Report the number of lines in the records below that hold "empty", and leave out everything else.
···
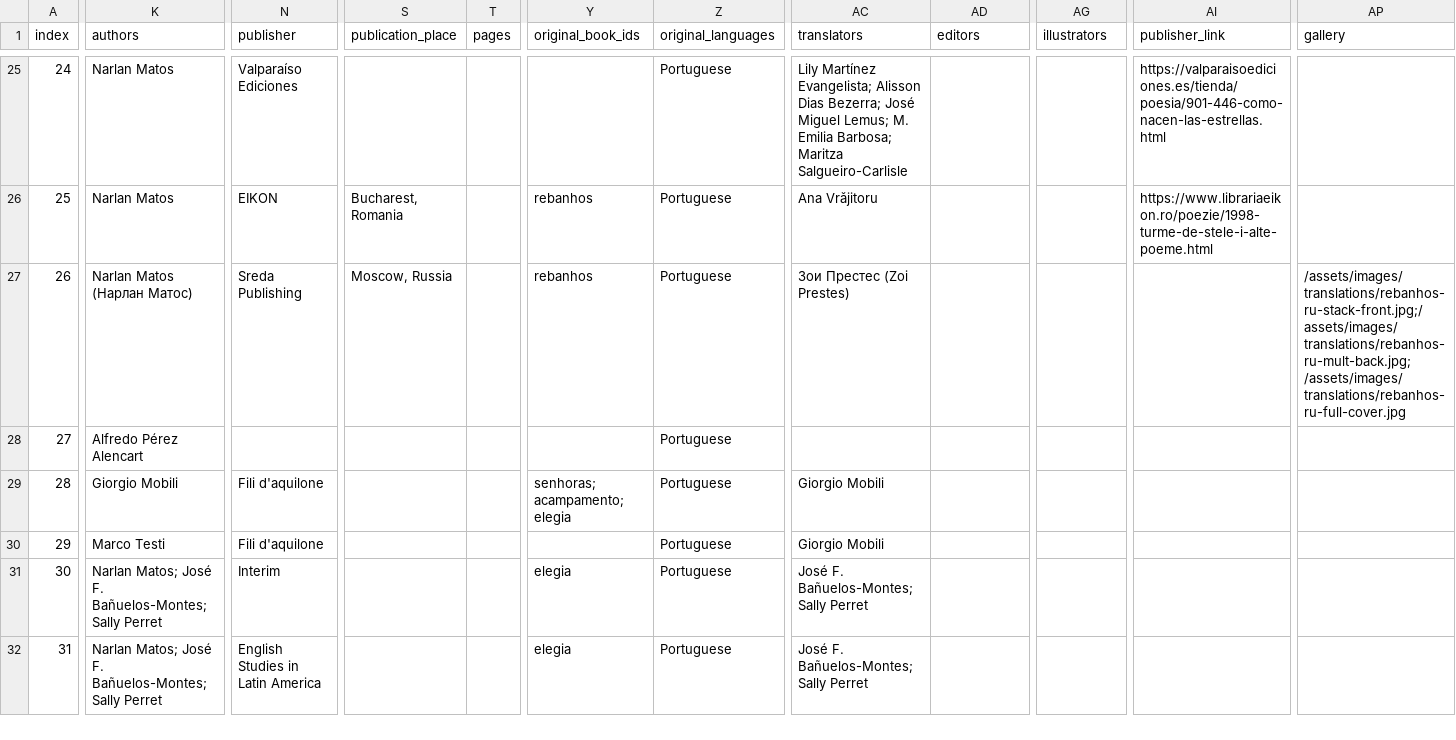
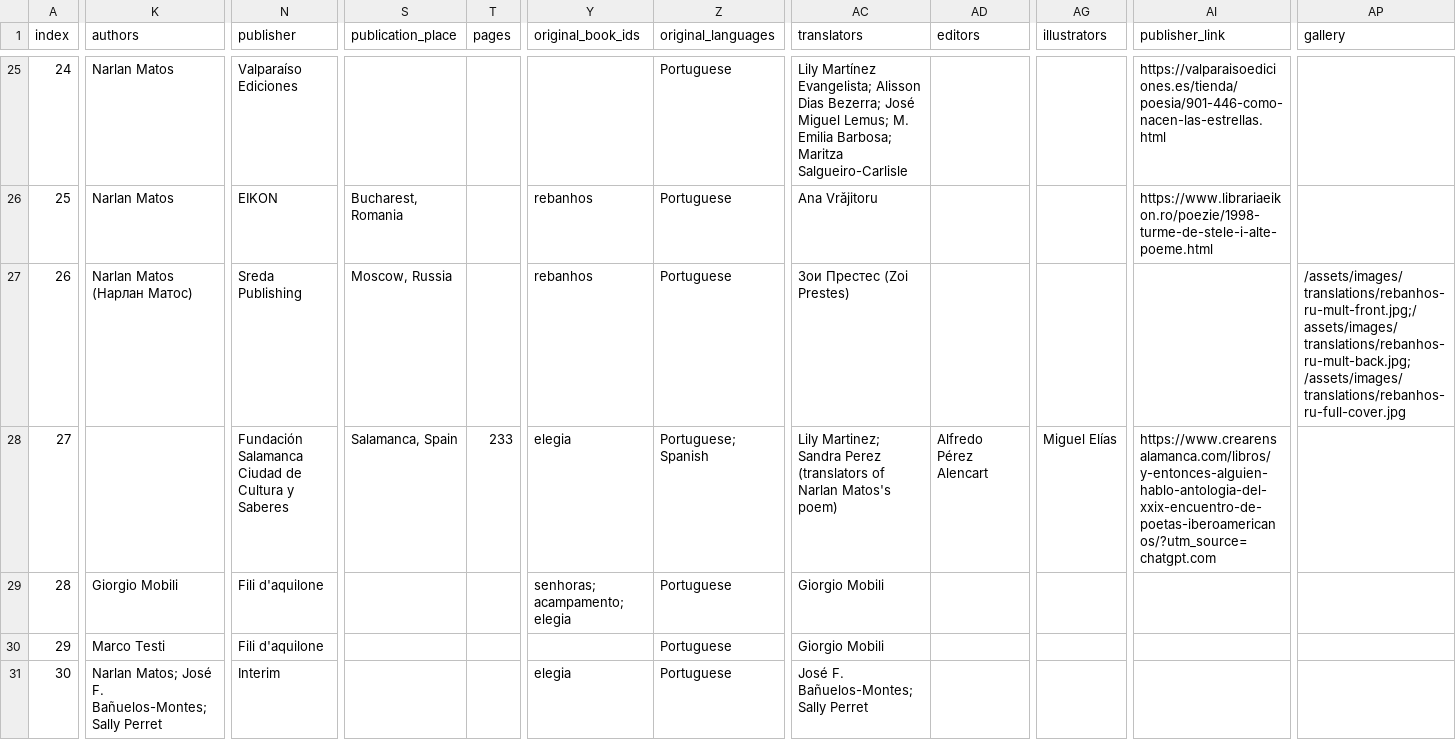
Before and after one commit to narlanmatos/narlanmatos.github.io, a CSV file: _data/publications.csv, drawn as a sheet; only a part is shown, gaps mark what is left out; the shorter side is filled out with more unchanged rows; the diff covers the shown part only; the diff names each change by its address in the sheet, - before the commit and + after, or states it on an @@ line.

Commit message:
add Salamanca pub + event

```diff
--- a/_data/publications.csv
+++ b/_data/publications.csv
-AP27 (gallery): /assets/images/translations/rebanhos-ru-stack-front.jpg;/assets/images/translations/rebanhos-ru-mult-back.jpg; /assets/images/translations/rebanhos-ru-full-cover.jpg
+AP27 (gallery): /assets/images/translations/rebanhos-ru-mult-front.jpg;/assets/images/translations/rebanhos-ru-mult-back.jpg; /assets/images/translations/rebanhos-ru-full-cover.jpg
-K28 (authors): Alfredo Pérez Alencart
+K28 (authors): (empty)
-N28 (publisher): (empty)
+N28 (publisher): Fundación Salamanca Ciudad de Cultura y Saberes
-S28 (publication_place): (empty)
+S28 (publication_place): Salamanca, Spain
-T28 (pages): (empty)
+T28 (pages): 233
-Y28 (original_book_ids): (empty)
+Y28 (original_book_ids): elegia
-Z28 (original_languages): Portuguese
+Z28 (original_languages): Portuguese; Spanish
-AC28 (translators): (empty)
+AC28 (translators): Lily Martinez; Sandra Perez (translators of Narlan Matos's poem)
-AD28 (editors): (empty)
+AD28 (editors): Alfredo Pérez Alencart
-AG28 (illustrators): (empty)
+AG28 (illustrators): Miguel Elías
-AI28 (publisher_link): (empty)
+AI28 (publisher_link): https://www.crearensalamanca.com/libros/y-entonces-alguien-hablo-antologia-del-xxix-encuentro-de-poetas-iberoamericanos/?utm_source=chatgpt.com
```
Also changed, not shown: 4 edited cells elsewhere in this file, _data/invitations.csv, 2 other files.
···
__ANSWER__:
9